-- Information given follows --

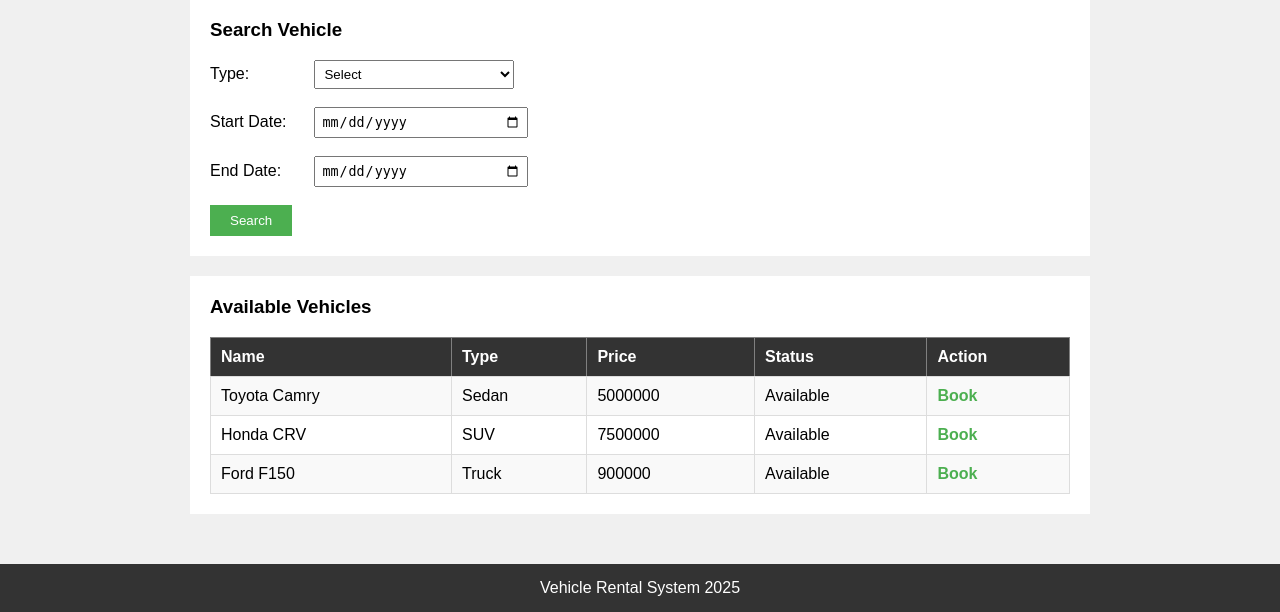
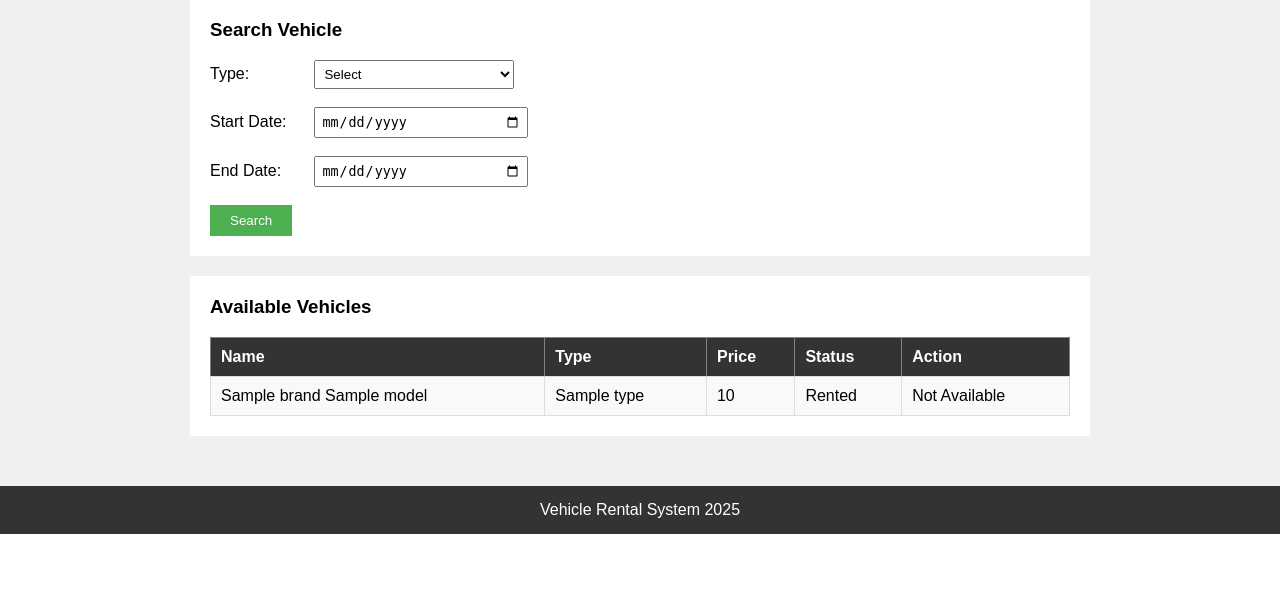
Before and after one commit to sravanireddy2000/VehicleRentalSytem, a Flask app: template templates/index.html in a window 1280 px wide. Shown: the part 293-905 px from the top of the page. After the commit the page ends 827 px from the top, so only its background shows below. Run offline with Flask 3, Linux system fonts and the light colour scheme; the template is opened without the code that fills it: most values are stand-ins (such as "Sample title", 1, 10 or a date in 2020).

Commit message:
dynamic_vehiclecalling

```diff
--- a/templates/bookings.html
+++ b/templates/bookings.html
@@ -6,11 +6,8 @@
 <body>
     {% include('./components/header.html') %}
         <div class="mainContent">
-
         <h2>My Bookings</h2>
-
         <div class="bookingsList">
-
             <table border="1">
                 <tr>
                     <th>Booking ID</th>
--- a/templates/index.html
+++ b/templates/index.html
@@ -51,27 +51,27 @@
                     <th>Status</th>
                     <th>Action</th>
                 </tr>
+                {% for vehicle in vehicles %}
                 <tr>
-                    <td>Toyota Camry</td>
-                    <td>Sedan</td>
-                    <td>5000000</td>
-                    <td>Available</td>
-                    <td><a href="#">Book</a></td>
+                    <td>{{ vehicle.brand }} {{ vehicle.model }}</td>
+                    <td>{{ vehicle.type }}</td>
+                    <td>{{ vehicle.pricePerDay }}</td>
+                    <td>
+                        {% if vehicle.available %}
+                        Available
+                        {% else %}
+                        Rented
+                        {% endif %}
+                    </td>
+                    <td>
+                        {% if vehicle.available %}
+                        <a href="/booking?id={{ vehicle._id }}">Book</a>
+                        {% else %}
+                        Not Available
+                        {% endif %}
+                    </td>
                 </tr>
-                <tr>
-                    <td>Honda CRV</td>
-                    <td>SUV</td>
-                    <td>7500000</td>
-                    <td>Available</td>
-                    <td><a href="#">Book</a></td>
-                </tr>
-                <tr>
-                    <td>Ford F150</td>
-                    <td>Truck</td>
-                    <td>900000</td>
-                    <td>Available</td>
-                    <td><a href="#">Book</a></td>
-                </tr>
+                {% endfor %}
             </table>
         </div>
 
```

-- Information given concluded --

Task directions: Restate every record above word for word, without images.

Written answer:
Before and after one commit to sravanireddy2000/VehicleRentalSytem, a Flask app: template templates/index.html in a window 1280 px wide. Shown: the part 293-905 px from the top of the page. After the commit the page ends 827 px from the top, so only its background shows below. Run offline with Flask 3, Linux system fonts and the light colour scheme; the template is opened without the code that fills it: most values are stand-ins (such as "Sample title", 1, 10 or a date in 2020).

Commit message:
dynamic_vehiclecalling

```diff
--- a/templates/bookings.html
+++ b/templates/bookings.html
@@ -6,11 +6,8 @@
 <body>
     {% include('./components/header.html') %}
         <div class="mainContent">
-
         <h2>My Bookings</h2>
-
         <div class="bookingsList">
-
             <table border="1">
                 <tr>
                     <th>Booking ID</th>
--- a/templates/index.html
+++ b/templates/index.html
@@ -51,27 +51,27 @@
                     <th>Status</th>
                     <th>Action</th>
                 </tr>
+                {% for vehicle in vehicles %}
                 <tr>
-                    <td>Toyota Camry</td>
-                    <td>Sedan</td>
-                    <td>5000000</td>
-                    <td>Available</td>
-                    <td><a href="#">Book</a></td>
+                    <td>{{ vehicle.brand }} {{ vehicle.model }}</td>
+                    <td>{{ vehicle.type }}</td>
+                    <td>{{ vehicle.pricePerDay }}</td>
+                    <td>
+                        {% if vehicle.available %}
+                        Available
+                        {% else %}
+                        Rented
+                        {% endif %}
+                    </td>
+                    <td>
+                        {% if vehicle.available %}
+                        <a href="/booking?id={{ vehicle._id }}">Book</a>
+                        {% else %}
+                        Not Available
+                        {% endif %}
+                    </td>
                 </tr>
-                <tr>
-                    <td>Honda CRV</td>
-                    <td>SUV</td>
-                    <td>7500000</td>
-                    <td>Available</td>
-                    <td><a href="#">Book</a></td>
-                </tr>
-                <tr>
-                    <td>Ford F150</td>
-                    <td>Truck</td>
-                    <td>900000</td>
-                    <td>Available</td>
-                    <td><a href="#">Book</a></td>
-                </tr>
+                {% endfor %}
             </table>
         </div>
 
```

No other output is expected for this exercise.